◆ What to do: Of all the entries below, only the lines from the one with "to RichardHouot/Orsys_HTML_Dynamique, a" up to and including the one with "Lines whose indentation" are to be duplicated exactly.

Data in this exercise section start

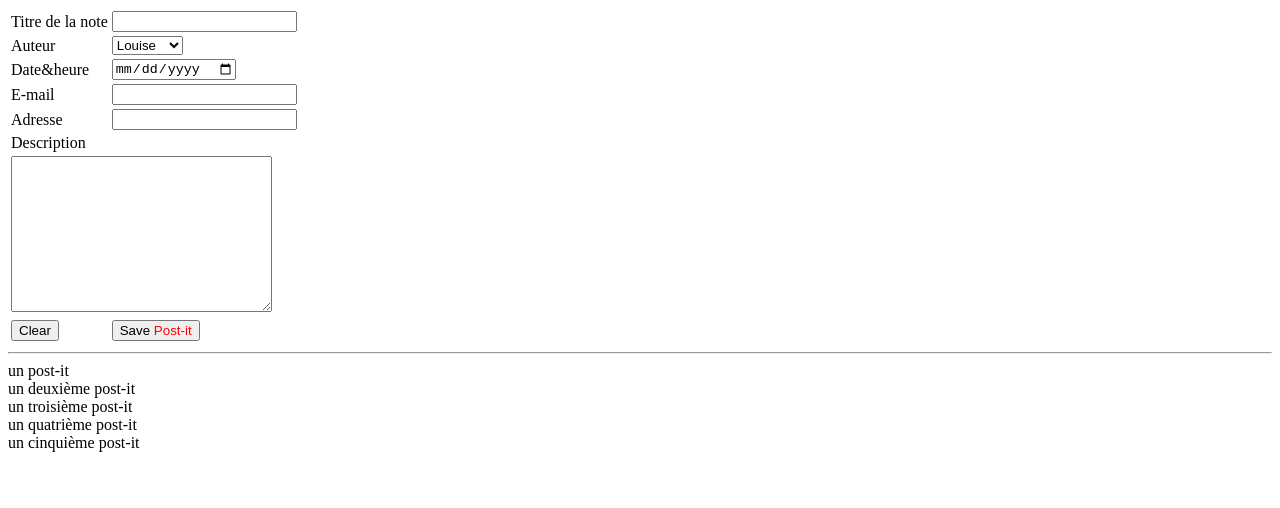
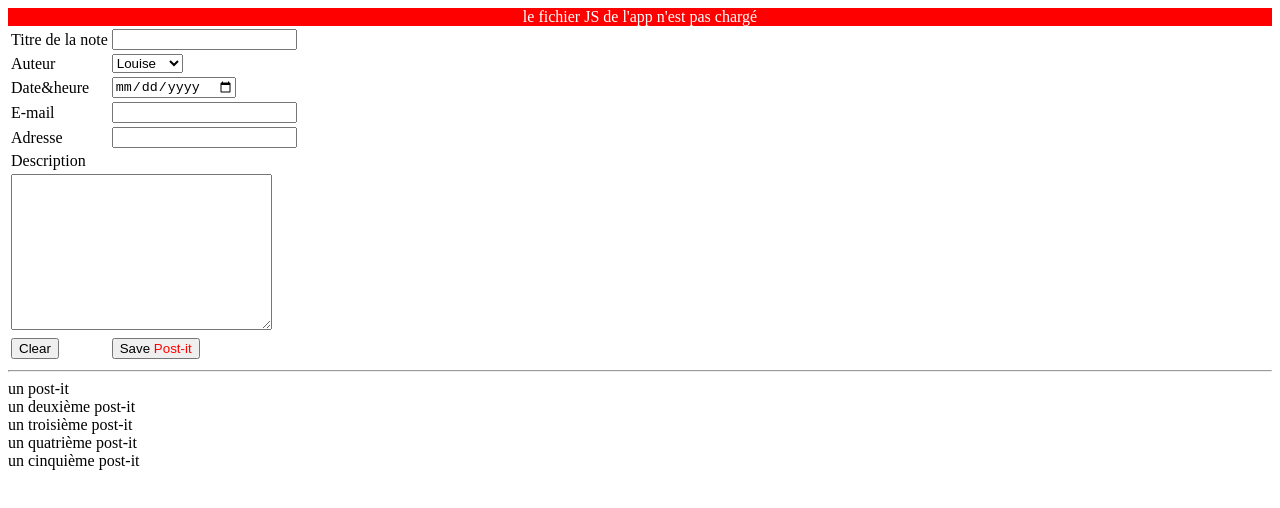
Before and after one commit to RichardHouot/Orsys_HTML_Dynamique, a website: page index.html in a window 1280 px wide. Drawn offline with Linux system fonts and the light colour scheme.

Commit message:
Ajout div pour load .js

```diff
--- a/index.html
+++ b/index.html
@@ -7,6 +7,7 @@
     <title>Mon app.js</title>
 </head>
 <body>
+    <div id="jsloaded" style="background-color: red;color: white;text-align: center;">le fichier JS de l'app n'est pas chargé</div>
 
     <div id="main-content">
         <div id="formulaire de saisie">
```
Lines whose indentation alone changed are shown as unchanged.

Data in this exercise section end
Data in this exercise section start

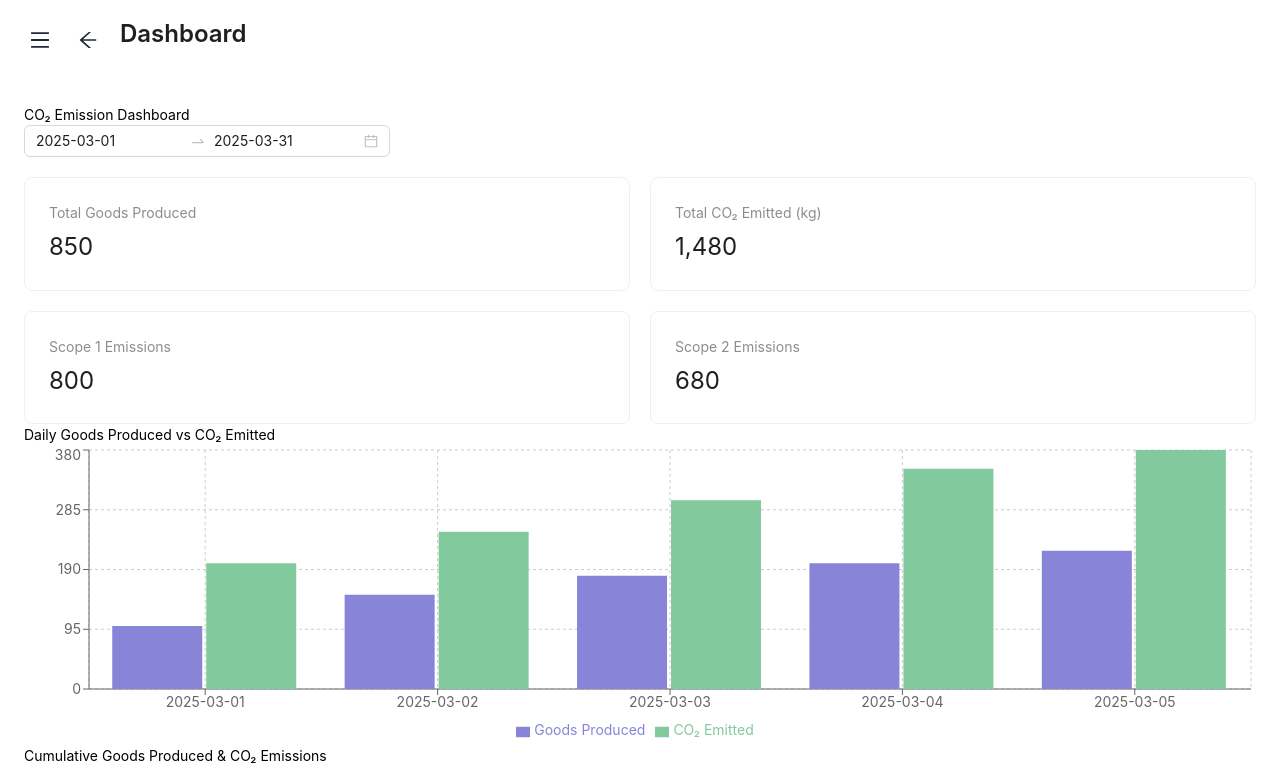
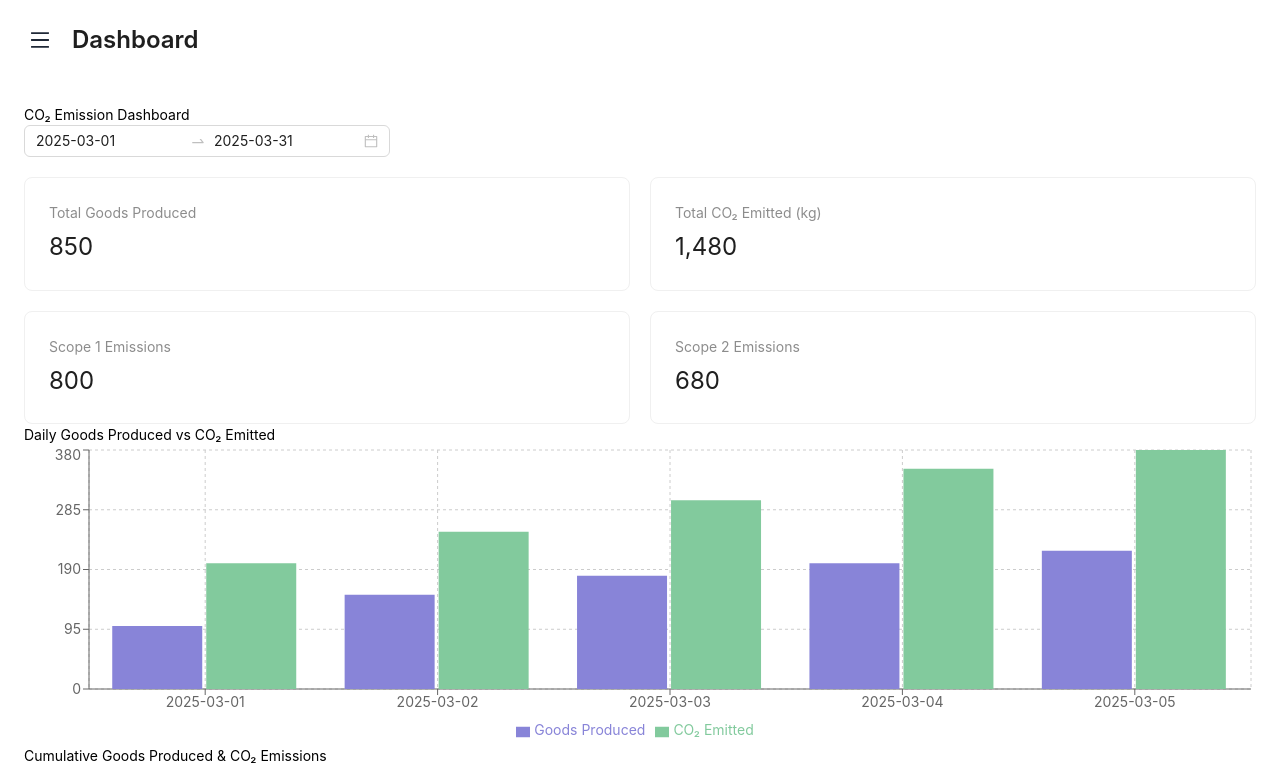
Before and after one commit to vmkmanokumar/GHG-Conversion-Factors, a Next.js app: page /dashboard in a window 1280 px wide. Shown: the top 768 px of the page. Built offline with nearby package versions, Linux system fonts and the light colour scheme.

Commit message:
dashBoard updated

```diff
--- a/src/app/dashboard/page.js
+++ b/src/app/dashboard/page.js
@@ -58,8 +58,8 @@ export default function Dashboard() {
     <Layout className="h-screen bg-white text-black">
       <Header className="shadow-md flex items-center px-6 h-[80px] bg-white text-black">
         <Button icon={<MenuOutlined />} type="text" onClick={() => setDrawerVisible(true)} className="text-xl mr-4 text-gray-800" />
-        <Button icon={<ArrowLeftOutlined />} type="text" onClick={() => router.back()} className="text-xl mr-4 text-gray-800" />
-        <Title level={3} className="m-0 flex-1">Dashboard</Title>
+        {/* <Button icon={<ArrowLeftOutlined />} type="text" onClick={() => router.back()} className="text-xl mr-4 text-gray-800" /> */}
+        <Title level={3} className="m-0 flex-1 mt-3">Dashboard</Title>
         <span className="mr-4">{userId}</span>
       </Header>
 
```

Data in this exercise section end
Data in this exercise section start

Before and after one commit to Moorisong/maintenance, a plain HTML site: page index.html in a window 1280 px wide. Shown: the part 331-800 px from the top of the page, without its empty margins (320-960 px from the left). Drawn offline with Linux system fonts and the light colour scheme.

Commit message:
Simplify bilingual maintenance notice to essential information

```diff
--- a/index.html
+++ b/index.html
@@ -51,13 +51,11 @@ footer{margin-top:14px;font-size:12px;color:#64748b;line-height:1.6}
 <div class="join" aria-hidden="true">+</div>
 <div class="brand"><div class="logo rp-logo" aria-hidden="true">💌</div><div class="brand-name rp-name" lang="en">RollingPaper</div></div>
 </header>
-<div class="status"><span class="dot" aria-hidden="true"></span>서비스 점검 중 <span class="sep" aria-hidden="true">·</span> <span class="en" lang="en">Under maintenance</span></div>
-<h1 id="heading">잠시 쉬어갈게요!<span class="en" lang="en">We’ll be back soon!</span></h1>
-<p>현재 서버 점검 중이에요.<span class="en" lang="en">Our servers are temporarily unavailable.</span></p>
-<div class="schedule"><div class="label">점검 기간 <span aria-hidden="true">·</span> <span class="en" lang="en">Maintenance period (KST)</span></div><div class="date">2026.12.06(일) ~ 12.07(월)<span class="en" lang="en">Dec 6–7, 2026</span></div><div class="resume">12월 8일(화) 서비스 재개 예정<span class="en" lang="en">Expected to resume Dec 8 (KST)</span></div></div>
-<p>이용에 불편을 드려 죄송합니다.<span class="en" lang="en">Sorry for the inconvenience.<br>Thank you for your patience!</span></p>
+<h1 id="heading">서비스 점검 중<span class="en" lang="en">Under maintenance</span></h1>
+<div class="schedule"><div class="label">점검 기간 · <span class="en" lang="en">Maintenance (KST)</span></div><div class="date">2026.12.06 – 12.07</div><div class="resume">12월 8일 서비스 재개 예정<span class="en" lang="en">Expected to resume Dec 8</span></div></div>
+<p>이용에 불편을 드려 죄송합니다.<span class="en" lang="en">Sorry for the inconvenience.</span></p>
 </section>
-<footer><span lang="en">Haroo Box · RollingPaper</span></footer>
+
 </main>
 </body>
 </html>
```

Data in this exercise section end

◆ Your solution:
Before and after one commit to RichardHouot/Orsys_HTML_Dynamique, a website: page index.html in a window 1280 px wide. Drawn offline with Linux system fonts and the light colour scheme.

Commit message:
Ajout div pour load .js

```diff
--- a/index.html
+++ b/index.html
@@ -7,6 +7,7 @@
     <title>Mon app.js</title>
 </head>
 <body>
+    <div id="jsloaded" style="background-color: red;color: white;text-align: center;">le fichier JS de l'app n'est pas chargé</div>
 
     <div id="main-content">
         <div id="formulaire de saisie">
```
Lines whose indentation alone changed are shown as unchanged.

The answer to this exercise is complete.